Task instructions: Print every line of the listing below, starting with the line that holds "-544,6 +544,22 @@" and going on through the line that holds "-39,10 +39,10 @@", both included, and print nothing else.

Data records:
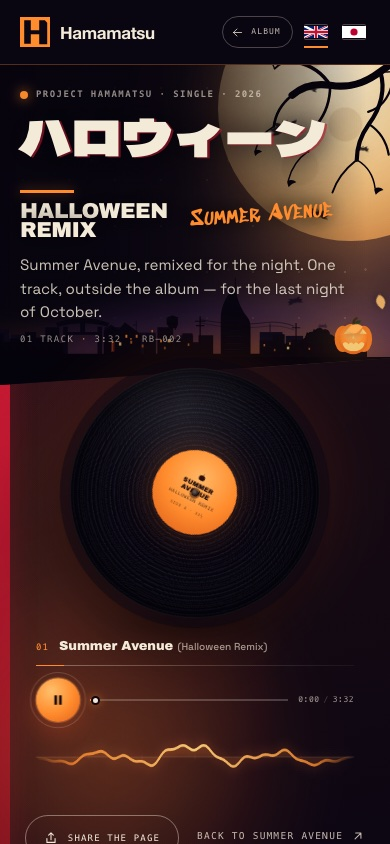
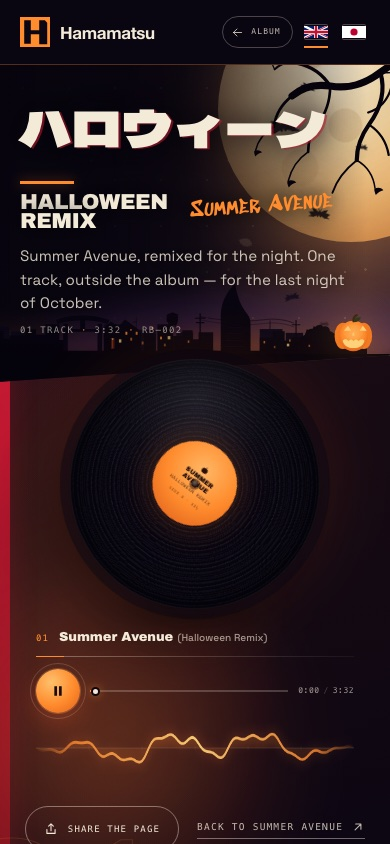
Refine Halloween player controls
Remove the hero kicker, make the vinyl disc a play/pause button, and refresh the page documentation.

diff --git a/halloween/index.html b/halloween/index.html
@@ -76,7 +76,7 @@
   <link href="https://fonts.googleapis.com/css2?family=Archivo+Black&amp;family=Dela+Gothic+One&amp;family=Noto+Sans+JP:wght@400;500;700&amp;family=Space+Grotesk:wght@400;500;600;700&amp;family=Sedgwick+Ave+Display&amp;display=swap" rel="stylesheet">
 
   <link rel="stylesheet" href="/hamamatsu/assets/css/styles.css?v=layout-10">
-  <link rel="stylesheet" href="/hamamatsu/assets/css/halloween.css?v=10">
+  <link rel="stylesheet" href="/hamamatsu/assets/css/halloween.css?v=11">
 
   <script type="application/ld+json">
   {
@@ -280,10 +280,6 @@
 
       <div class="container hero-poster__inner hw-hero__inner">
         <div class="hero-poster__copy hw-copy">
-          <p class="hero-poster__kicker hw-kicker">
-            <span class="hero-poster__kicker-dot hw-kicker__dot" aria-hidden="true"></span>
-            <span data-i18n="halloween.kicker">PROJECT HAMAMATSU · SINGLE · 2026</span>
-          </p>
           <h1 class="hero-poster__title hw-title" id="hw-title">
             <span class="sr-only" lang="en">Summer Avenue (Halloween Remix)</span>
             <span class="hero-poster__jp hw-title__jp" lang="ja" aria-hidden="true">ハロウィーン</span>
@@ -297,10 +293,10 @@
         </div>
 
         <div class="hw-player" id="player" data-hw-player role="region" aria-labelledby="hw-player-title">
-          <div class="hw-deck" aria-hidden="true">
-            <span class="hw-deck__halo"></span>
-            <span class="hw-deck__shadow"></span>
-            <div class="hw-disc" data-hw-disc>
+          <button class="hw-deck" type="button" data-hw-toggle aria-label="Play the single" aria-pressed="false" data-i18n-attr="aria-label:halloween.playSingle">
+            <span class="hw-deck__halo" aria-hidden="true"></span>
+            <span class="hw-deck__shadow" aria-hidden="true"></span>
+            <span class="hw-disc" data-hw-disc aria-hidden="true">
               <span class="hw-disc__grooves"></span>
               <span class="hw-disc__label">
                 <span class="hw-disc__pumpkin"><svg viewBox="0 0 24 24" focusable="false" aria-hidden="true"><use href="#icon-pumpkin"/></svg></span>
@@ -309,8 +305,8 @@
                 <span class="hw-disc__side">SIDE A · 33⅓</span>
               </span>
               <span class="hw-disc__pin"></span>
-            </div>
-          </div>
+            </span>
+          </button>
 
           <div class="hw-readout">
             <div class="hw-readout__head">

diff --git a/assets/css/halloween.css b/assets/css/halloween.css
@@ -544,6 +544,22 @@
   display: grid;
   place-items: center;
   flex: none;
+  appearance: none;
+  -webkit-appearance: none;
+  border: 0;
+  border-radius: 50%;
+  padding: 0;
+  background: none;
+  color: inherit;
+  font: inherit;
+  cursor: pointer;
+  touch-action: manipulation;
+  -webkit-tap-highlight-color: transparent;
+}
+
+.hw-deck:focus-visible {
+  outline: 2px solid var(--hw-pumpkin);
+  outline-offset: 8px;
 }
 
 .hw-deck__halo {

diff --git a/README.md b/README.md
@@ -39,10 +39,10 @@ The official album site streams the full record in order, with a custom player, 
 **Summer Avenue (Halloween Remix)** is a one-off single, released outside the album. It has its own dark page at **[/hamamatsu/halloween](https://rbaranov.ch/hamamatsu/halloween)**, reached from the **Halloween** button in the album hero; the single page links back to the album and the album footer links to the single.
 
 - **Audio:** `assets/audio/singles/01-summer-avenue-halloween-remix.mp3` — 320 kbps MP3, 48 kHz stereo, 211.96 s (**3:32**).
-- **Player:** one track and one source, with no queue and no auto-advance. Play/pause, seek, mute/volume (remembered in `sa-volume`), Media Session metadata and position state, and a vinyl disc that turns only while playing. The readout is not a card: it is set directly into the poster, with only a hairline and the type for structure. A 132 BPM procedural oscilloscope trace pulses under the controls while playing, twitching wider on each beat and settling to a flat line when paused.
+- **Player:** one track and one source, with no queue and no auto-advance. Play/pause, seek, mute/volume (remembered in `sa-volume`), Media Session metadata and position state, and a vinyl disc that turns only while playing. A click or tap on the vinyl itself toggles playback. The readout is not a card: it is set directly into the poster, with only a hairline and the type for structure. A 132 BPM procedural oscilloscope trace pulses under the controls while playing, twitching wider on each beat and settling to a flat line when paused.
 - **Route:** `halloween/index.html` is served at `/hamamatsu/halloween`. The build copies the directory to `dist/halloween/`, and `vercel.json` maps both the clean and trailing-slash URLs to `/halloween/index.html`.
 - **Release sheet:** below the hero, a cover, the single's credits (format, catalog RB–002, runtime, source album) and links to the album and its lyrics.
-- **Share:** the **Share the page** action shares the canonical `/hamamatsu/halloween` URL and, where the browser's Web Share implementation supports files, attaches the 1254 px release cover as a JPEG. The cover is prefetched at load and on hover/focus so the native sheet opens immediately; the link is included in the share text as well as the URL field. If a target rejects the URL field alongside files, the share retries with the file and text. Browsers without file sharing fall back to a link-only share, and browsers without native sharing copy the link; standard toasts. Playback lives only in the player readout; there is no separate hero play/pause button.
+- **Share:** the **Share the page** action shares the canonical `/hamamatsu/halloween` URL and, where the browser's Web Share implementation supports files, attaches the 1254 px release cover as a JPEG. The cover is prefetched at load and on hover/focus so the native sheet opens immediately; the link is included in the share text as well as the URL field. If a target rejects the URL field alongside files, the share retries with the file and text. Browsers without file sharing fall back to a link-only share, and browsers without native sharing copy the link; standard toasts. Playback lives in the player: the vinyl disc itself and the play button both toggle it; there is no separate hero play/pause button.
 - **Artwork:** the cover is generated from `tools/halloween-cover.html` at 1254, 800 and 512 px; the social card is generated from `tools/halloween-og.html`.
 
 ## Stack
@@ -208,7 +208,7 @@ The single is live at **https://rbaranov.ch/hamamatsu/halloween**. On Vercel, `s
 - Full keyboard support for the player, film, menu, and all actions.
 - `prefers-reduced-motion` disables the hero entrance, the interlude seal, and all reveals while keeping the full composition visible.
 - One semantic `H1` contains both the Japanese and English album title; decorative repeats are hidden from assistive technology. The Japanese title uses `lang="ja"` and Dela Gothic One with a full katakana/long-vowel set.
-- The Halloween page has one `H1` whose accessible name is the full release title; the large ハロウィーン / HALLOWEEN REMIX lockup is decorative and `aria-hidden`. The player is a labelled region with a visible track name, native range inputs and an `aria-valuetext` timeline, an `aria-pressed` play button, a mute state, a polite live status and Media Session metadata. The moon, bats, branch, skyline, pumpkins and disc are hidden from assistive technology; the cover has a described alt. `prefers-reduced-motion` stops the disc spin, bat drift, fog, moon reveal, section reveals, the oscilloscope animation (the trace stays static), the spider crawl and the falling leaves.
+- The Halloween page has one `H1` whose accessible name is the full release title; the large ハロウィーン / HALLOWEEN REMIX lockup is decorative and `aria-hidden`. The player is a labelled region with a visible track name, native range inputs and an `aria-valuetext` timeline, an `aria-pressed` play button, a mute state, a polite live status and Media Session metadata. The moon, bats, branch, skyline, pumpkins and the vinyl artwork (grooves and label) are hidden from assistive technology; the disc itself is an `aria-pressed` play/pause button with an accessible label, alongside the play button. The cover has a described alt. `prefers-reduced-motion` stops the disc spin, bat drift, fog, moon reveal, section reveals, the oscilloscope animation (the trace stays static), the spider crawl and the falling leaves.
 - Accessible track names include the visible number, Japanese title, English title, romanization, and duration.
 - The lyrics section uses native `<details>/<summary>` disclosures, one open song at a time, a 44 px index, visually hidden bilingual link names, and moves focus to the opened song's summary from the player shortcut. `#lyrics-01`–`#lyrics-11` deep links open the matching song and then clear their hash; in-page opens and the lyrics jump never write a hash, and a reload removes a legacy lyrics hash before it can anchor the page. All songs expand for print. Lyrics are marked `lang="ja"`. The current line is a visual highlight only (no live-region chatter); the icon-only **Follow the lyrics** button has no `aria-pressed`, no stored preference and no automatic following — it opens the active song and scrolls to the current line, with instant jumps under `prefers-reduced-motion`; the player's lyrics button does the same and focuses the opened summary. The menu preferences are native checkboxes with `role="switch"`, visible text labels, and the native checked state; the group is labelled from `menu.preferencesAria`. The Romaji latin / Romaji cyrillic switches stay available even when the tracklist lyrics switch is off, because the full lyrics page uses the same preferences. The romaji lines are real text with `lang="ja-Latn"` and the Cyrillic lines with `lang="ru"` (not CSS-generated content), so they are selectable and readable by assistive technology. The **Romaji latin** switch defaults to on and the **Romaji cyrillic** switch defaults to off; both are native checkboxes with `role="switch"` and stay enabled regardless of the tracklist lyrics switch. The inline current and next readings use the same `lang` attributes, and line changes scroll a clipped three-line track by one group with a 500 ms linear transition and no fade, promoting the incoming line to current/bold at the start of the scroll, while `prefers-reduced-motion: reduce` switches lines instantly. The active Japanese line and its Romaji and Cyrillic are bold but use a warm secondary ink; the track title stays... (line truncated to 2000 chars)
 - Play/pause states are reflected with `aria-pressed`, and track changes are announced politely.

Response area:
@@ -544,6 +544,22 @@
   display: grid;
   place-items: center;
   flex: none;
+  appearance: none;
+  -webkit-appearance: none;
+  border: 0;
+  border-radius: 50%;
+  padding: 0;
+  background: none;
+  color: inherit;
+  font: inherit;
+  cursor: pointer;
+  touch-action: manipulation;
+  -webkit-tap-highlight-color: transparent;
+}
+
+.hw-deck:focus-visible {
+  outline: 2px solid var(--hw-pumpkin);
+  outline-offset: 8px;
 }
 
 .hw-deck__halo {

diff --git a/README.md b/README.md
@@ -39,10 +39,10 @@ The official album site streams the full record in order, with a custom player, 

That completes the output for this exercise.